WHAT THE TASK REQUIRES:
Look through the data below. Pick out the lines holding the string "Grid".

[Code change snippets]
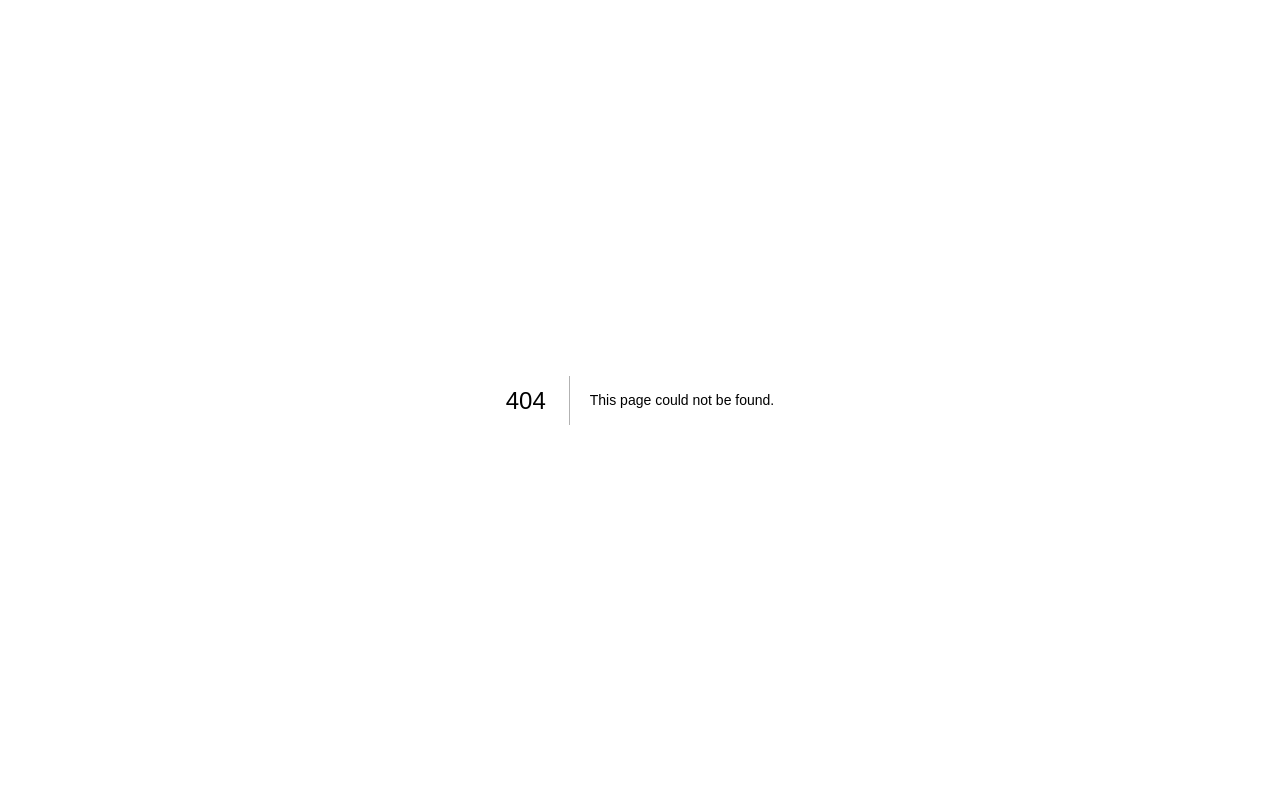
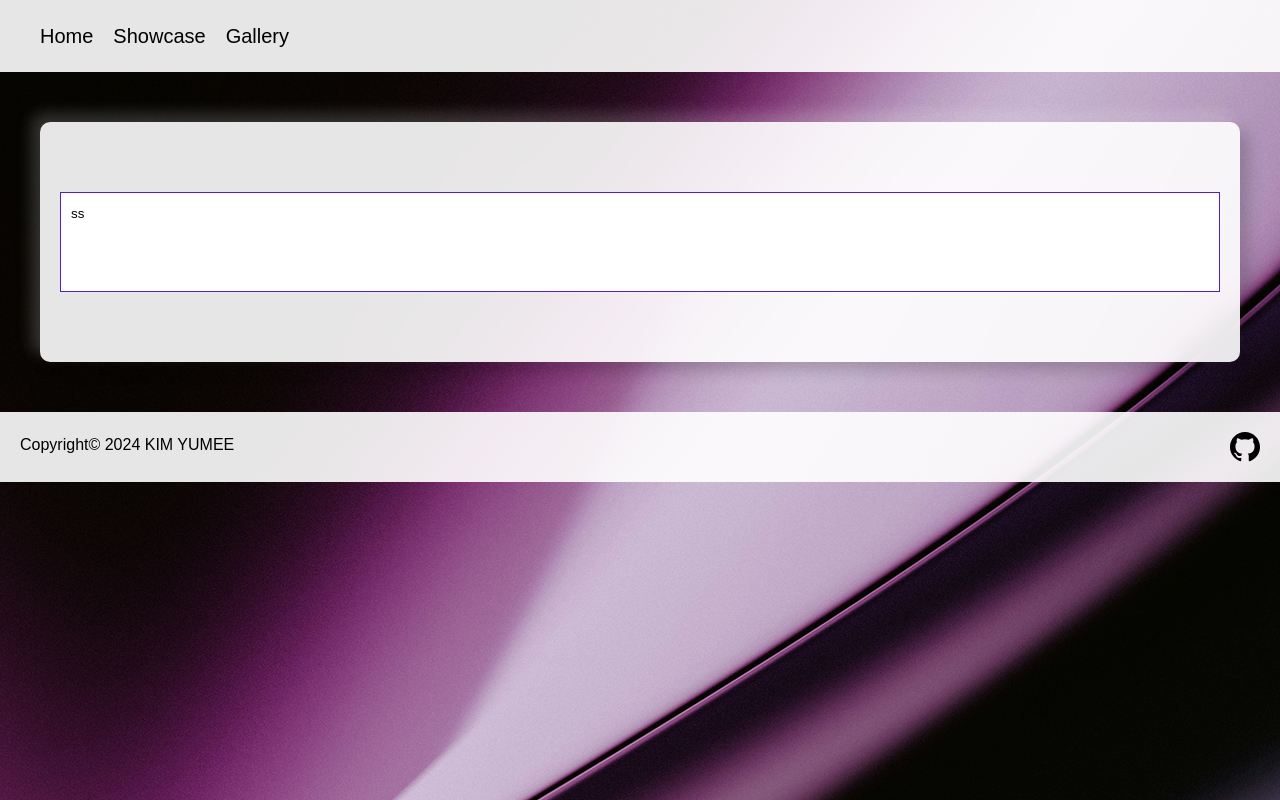
Before and after one commit to yumi-kim-0827/yum-react-ui-kit, a Next.js app: page /sample in a window 1280 px wide. Before the commit this address had no page. Built offline with nearby package versions, Linux system fonts and the light colour scheme.

Commit message:
fix:코드스니펫 오류 수정

```diff
--- a/components/UI/PlayGround.tsx
+++ b/components/UI/PlayGround.tsx
@@ -39,8 +39,9 @@ const PlayGround: React.FC<PlayGounrdProps> = ({
     if (React.isValidElement(children)) {
       const childType = children.type as any;
       if (childType?.styledComponentId) {
-        const cutStringIdx = childType.styledComponentId.indexOf("style");
-        if (cutStringIdx !== -1) {
+        const cutStringIdx = childType.styledComponentId.indexOf("-");
+        console.log(childType?.styledComponentId);
+        if (cutStringIdx !== 0) {
           return childType.styledComponentId.slice(0, cutStringIdx);
         }
       }
--- /dev/null
+++ b/pages/sample.tsx
@@ -0,0 +1,29 @@
+import React from "react";
+//Components
+import Layout from "@/components/Layout/Layout";
+import Grid from "@/components/Layout/Grid";
+
+import styled from "styled-components";
+
+export const BaseTextArea = styled.textarea`
+  padding: 10px;
+  width: 100%;
+  height: 100px;
+  border: 1px solid #561ecb;
+  &:focus {
+    border-bottom: 3px solid #561ecb;
+  }
+  resize: none;
+`;
+
+const Sample = () => {
+  return (
+    <Layout>
+      <Grid $column={"1fr"} $place={"center"}>
+        <BaseTextArea>ss</BaseTextArea>
+      </Grid>
+    </Layout>
+  );
+};
+
+export default Sample;
```
Also changed, not shown: util/getCode.tsx (+12 -12 lines).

FINISHED TASK:
+import Grid from "@/components/Layout/Grid";
+      <Grid $column={"1fr"} $place={"center"}>
+      </Grid>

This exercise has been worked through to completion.